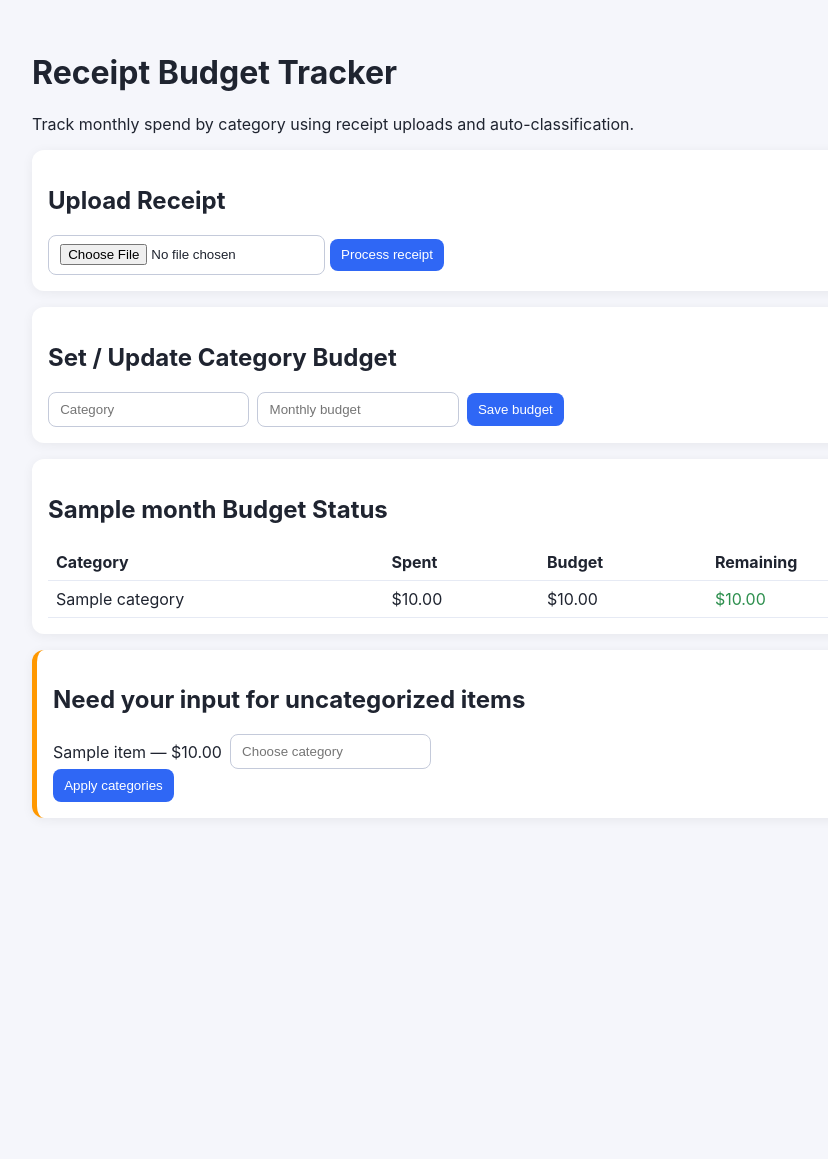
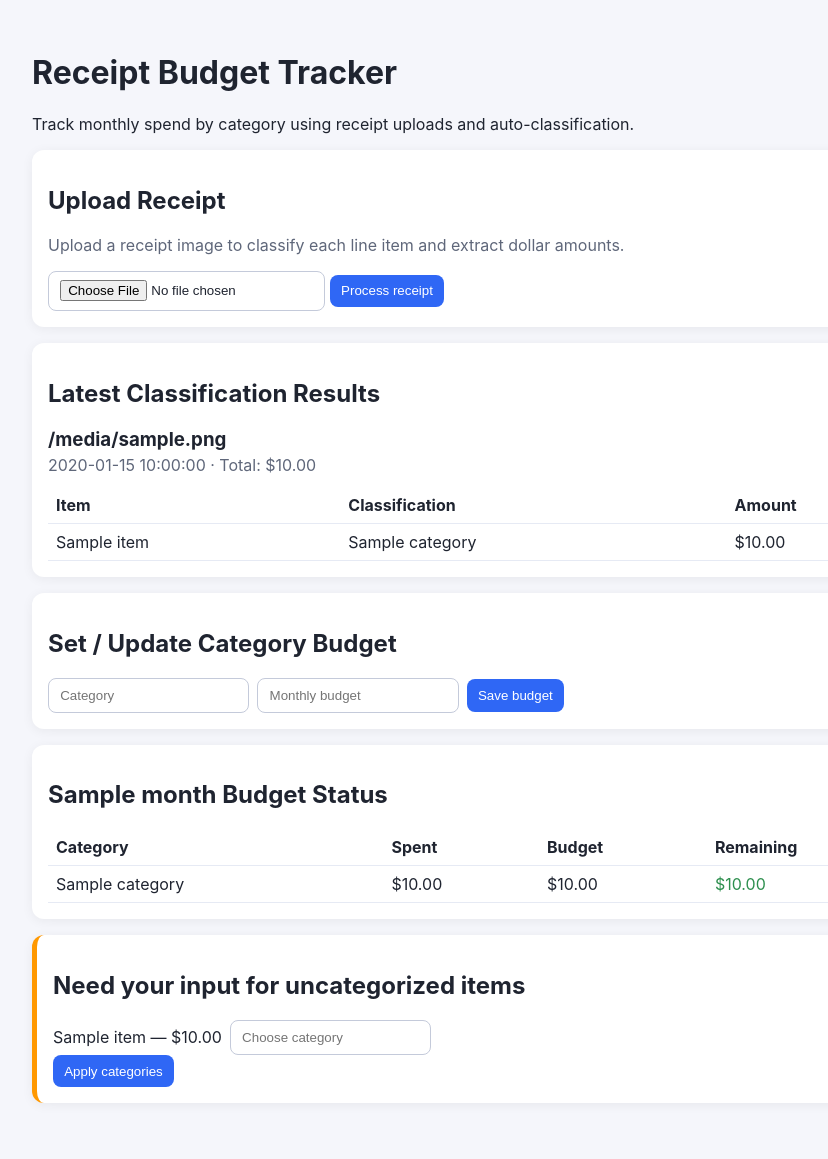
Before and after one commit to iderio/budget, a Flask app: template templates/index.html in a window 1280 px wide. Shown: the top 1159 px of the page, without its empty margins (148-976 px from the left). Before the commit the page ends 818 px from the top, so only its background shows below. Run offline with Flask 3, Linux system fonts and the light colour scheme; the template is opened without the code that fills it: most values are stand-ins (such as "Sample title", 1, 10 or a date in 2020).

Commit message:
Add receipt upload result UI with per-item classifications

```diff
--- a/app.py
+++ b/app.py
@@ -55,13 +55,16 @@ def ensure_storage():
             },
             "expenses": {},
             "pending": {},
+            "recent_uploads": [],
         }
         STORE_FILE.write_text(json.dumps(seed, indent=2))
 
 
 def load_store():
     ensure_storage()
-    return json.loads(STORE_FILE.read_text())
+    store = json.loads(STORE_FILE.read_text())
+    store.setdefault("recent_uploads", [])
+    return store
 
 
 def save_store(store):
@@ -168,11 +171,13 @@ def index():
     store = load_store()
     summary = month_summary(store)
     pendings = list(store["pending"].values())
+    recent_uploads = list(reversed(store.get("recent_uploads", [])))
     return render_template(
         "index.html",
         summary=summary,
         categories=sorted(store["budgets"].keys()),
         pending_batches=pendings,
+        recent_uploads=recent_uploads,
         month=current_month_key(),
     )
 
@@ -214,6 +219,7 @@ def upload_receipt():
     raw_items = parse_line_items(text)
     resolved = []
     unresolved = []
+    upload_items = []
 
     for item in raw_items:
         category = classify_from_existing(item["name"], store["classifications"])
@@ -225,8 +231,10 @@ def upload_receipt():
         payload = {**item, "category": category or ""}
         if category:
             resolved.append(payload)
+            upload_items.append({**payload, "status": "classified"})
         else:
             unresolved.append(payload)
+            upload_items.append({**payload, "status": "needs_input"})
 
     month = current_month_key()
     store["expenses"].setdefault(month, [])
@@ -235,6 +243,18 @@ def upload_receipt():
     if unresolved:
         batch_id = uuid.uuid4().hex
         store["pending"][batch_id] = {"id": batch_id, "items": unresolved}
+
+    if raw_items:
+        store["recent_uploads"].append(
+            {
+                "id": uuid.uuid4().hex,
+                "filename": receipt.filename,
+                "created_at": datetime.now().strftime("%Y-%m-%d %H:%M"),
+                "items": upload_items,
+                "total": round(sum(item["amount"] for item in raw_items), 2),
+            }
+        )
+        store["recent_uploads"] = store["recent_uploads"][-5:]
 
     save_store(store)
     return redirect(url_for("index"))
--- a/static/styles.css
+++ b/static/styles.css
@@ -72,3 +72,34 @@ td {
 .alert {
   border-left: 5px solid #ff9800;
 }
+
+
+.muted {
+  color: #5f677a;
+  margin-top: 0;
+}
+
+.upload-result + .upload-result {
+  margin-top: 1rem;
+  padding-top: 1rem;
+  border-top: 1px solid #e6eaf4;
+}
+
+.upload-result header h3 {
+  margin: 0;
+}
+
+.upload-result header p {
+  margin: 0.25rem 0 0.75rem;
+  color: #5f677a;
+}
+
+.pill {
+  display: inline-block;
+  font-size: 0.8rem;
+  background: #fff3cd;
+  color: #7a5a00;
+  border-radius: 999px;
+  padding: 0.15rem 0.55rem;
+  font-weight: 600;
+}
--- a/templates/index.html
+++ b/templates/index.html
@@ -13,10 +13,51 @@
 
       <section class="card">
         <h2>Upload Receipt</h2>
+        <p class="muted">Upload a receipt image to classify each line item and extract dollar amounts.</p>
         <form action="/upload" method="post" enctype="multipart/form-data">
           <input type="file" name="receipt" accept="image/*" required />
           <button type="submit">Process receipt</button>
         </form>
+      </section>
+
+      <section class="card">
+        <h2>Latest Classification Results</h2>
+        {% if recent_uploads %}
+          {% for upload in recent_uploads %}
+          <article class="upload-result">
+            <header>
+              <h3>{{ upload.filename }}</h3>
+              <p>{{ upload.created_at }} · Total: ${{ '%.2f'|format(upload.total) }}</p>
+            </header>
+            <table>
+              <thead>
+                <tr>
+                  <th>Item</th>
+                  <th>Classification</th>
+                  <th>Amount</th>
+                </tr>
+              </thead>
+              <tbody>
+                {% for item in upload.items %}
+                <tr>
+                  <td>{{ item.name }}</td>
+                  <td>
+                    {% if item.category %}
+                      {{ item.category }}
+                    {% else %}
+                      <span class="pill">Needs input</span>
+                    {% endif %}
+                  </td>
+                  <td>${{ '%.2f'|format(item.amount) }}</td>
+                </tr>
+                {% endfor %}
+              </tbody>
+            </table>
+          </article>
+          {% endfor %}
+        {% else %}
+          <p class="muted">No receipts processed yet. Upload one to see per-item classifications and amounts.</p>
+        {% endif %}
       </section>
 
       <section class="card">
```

####################

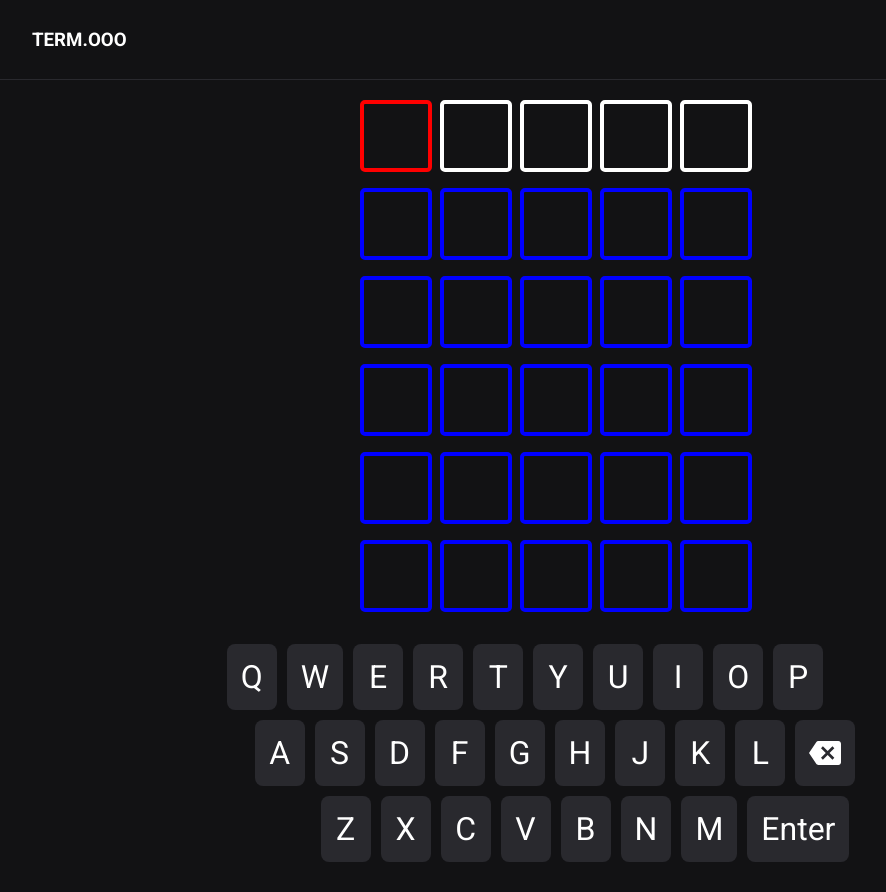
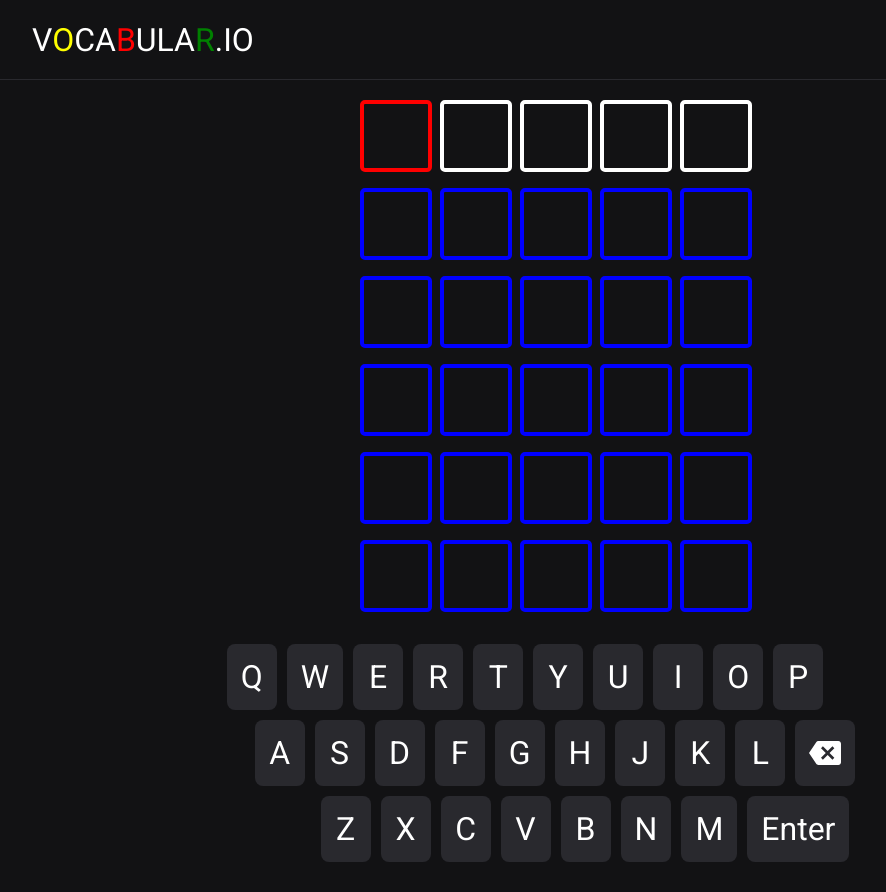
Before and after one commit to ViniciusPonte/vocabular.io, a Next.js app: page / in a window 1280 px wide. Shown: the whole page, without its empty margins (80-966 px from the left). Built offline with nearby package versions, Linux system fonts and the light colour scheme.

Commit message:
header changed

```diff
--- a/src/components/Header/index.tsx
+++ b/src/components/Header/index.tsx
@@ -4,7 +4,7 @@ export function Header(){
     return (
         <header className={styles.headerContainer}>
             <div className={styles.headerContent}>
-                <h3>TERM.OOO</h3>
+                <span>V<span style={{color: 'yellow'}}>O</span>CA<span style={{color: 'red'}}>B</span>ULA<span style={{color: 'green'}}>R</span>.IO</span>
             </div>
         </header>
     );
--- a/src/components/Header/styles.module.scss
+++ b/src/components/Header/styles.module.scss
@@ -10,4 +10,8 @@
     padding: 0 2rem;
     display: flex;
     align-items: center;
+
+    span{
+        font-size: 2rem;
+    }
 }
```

####################

Task —
Read the listing. Report every line that includes the word "components".

Answer to the problem —
--- a/src/components/Header/index.tsx
+++ b/src/components/Header/index.tsx
--- a/src/components/Header/styles.module.scss
+++ b/src/components/Header/styles.module.scss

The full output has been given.